• _INSTRUCTIONS FOR THE TASK_
State only how many lines in the listing contain the string "platform".

********

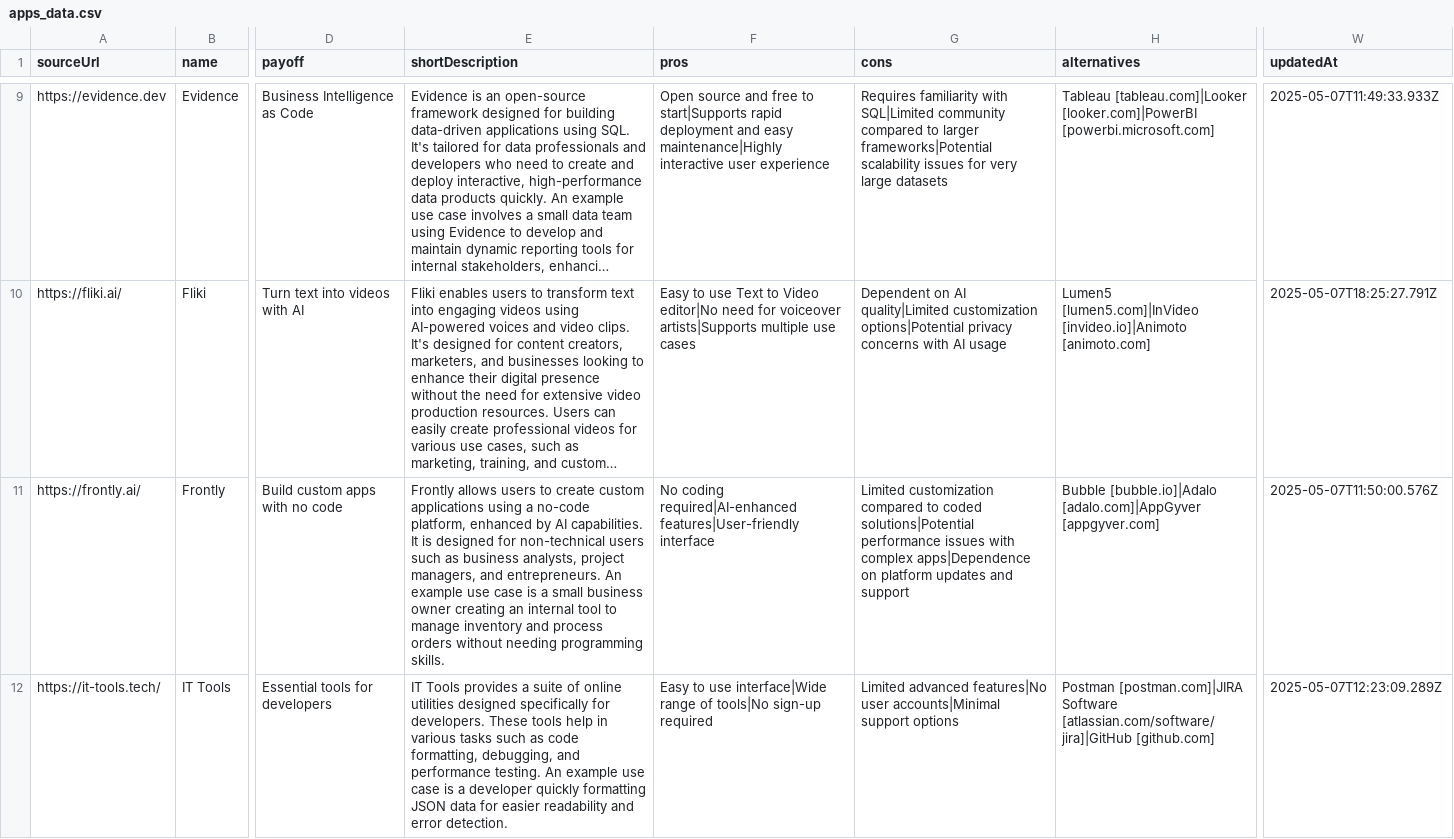
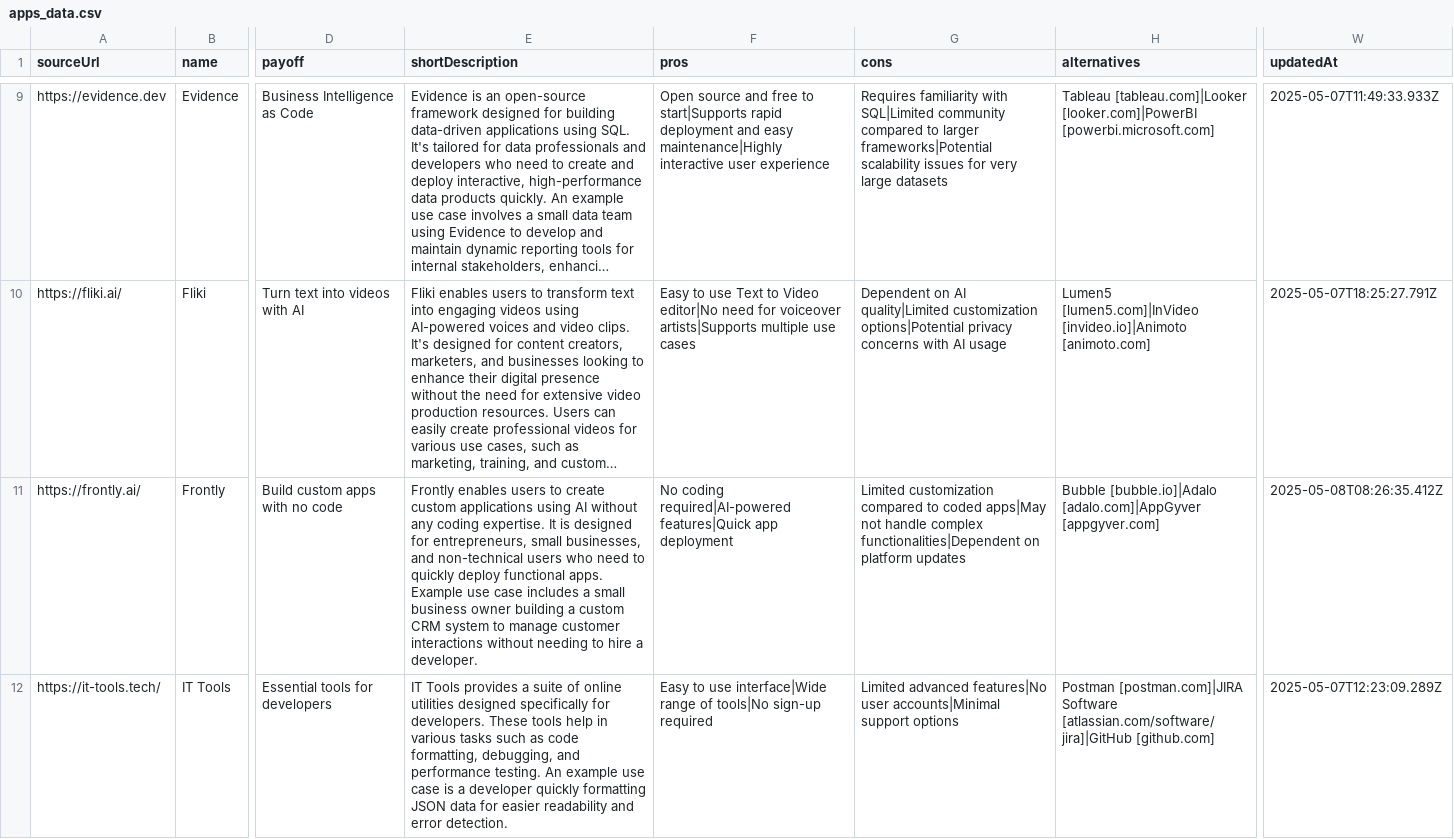
Before and after one commit to hoipippeloi/toolhunt_assets, a CSV file: csv/apps_data.csv, drawn as a sheet; only a part is shown, gaps mark what is left out; long unchanged cells end in …; the diff covers the shown part only; the diff names each change by its address in the sheet, - before the commit and + after, or states it on an @@ line.

```diff
--- a/csv/apps_data.csv
+++ b/csv/apps_data.csv
-E11 (shortDescription): Frontly allows users to create custom applications using a no-code platform, enhanced by AI capabilities. It is designed for non-technical users such as business analysts, project managers, and entrepreneurs. An example use case is a small business owner creating an internal tool to manage inventory and process orders without needing programming skills.
+E11 (shortDescription): Frontly enables users to create custom applications using AI without any coding expertise. It is designed for entrepreneurs, small businesses, and non-technical users who need to quickly deploy functional apps. Example use case includes a small business owner building a custom CRM system to manage customer interactions without needing to hire a developer.
-F11 (pros): No coding required|AI-enhanced features|User-friendly interface
+F11 (pros): No coding required|AI-powered features|Quick app deployment
-G11 (cons): …to coded solutions|Potential performance issues with complex apps|Dependence on platform updates and support
+G11 (cons): …to coded apps|May not handle complex functionalities|Dependent on platform updates
-W11 (updatedAt): 2025-05-07T11:50:00.576Z
+W11 (updatedAt): 2025-05-08T08:26:35.412Z
```
Also changed, not shown: 19 edited cells elsewhere in this file, 20 other files.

********

• _EXPECTED ANSWER_
3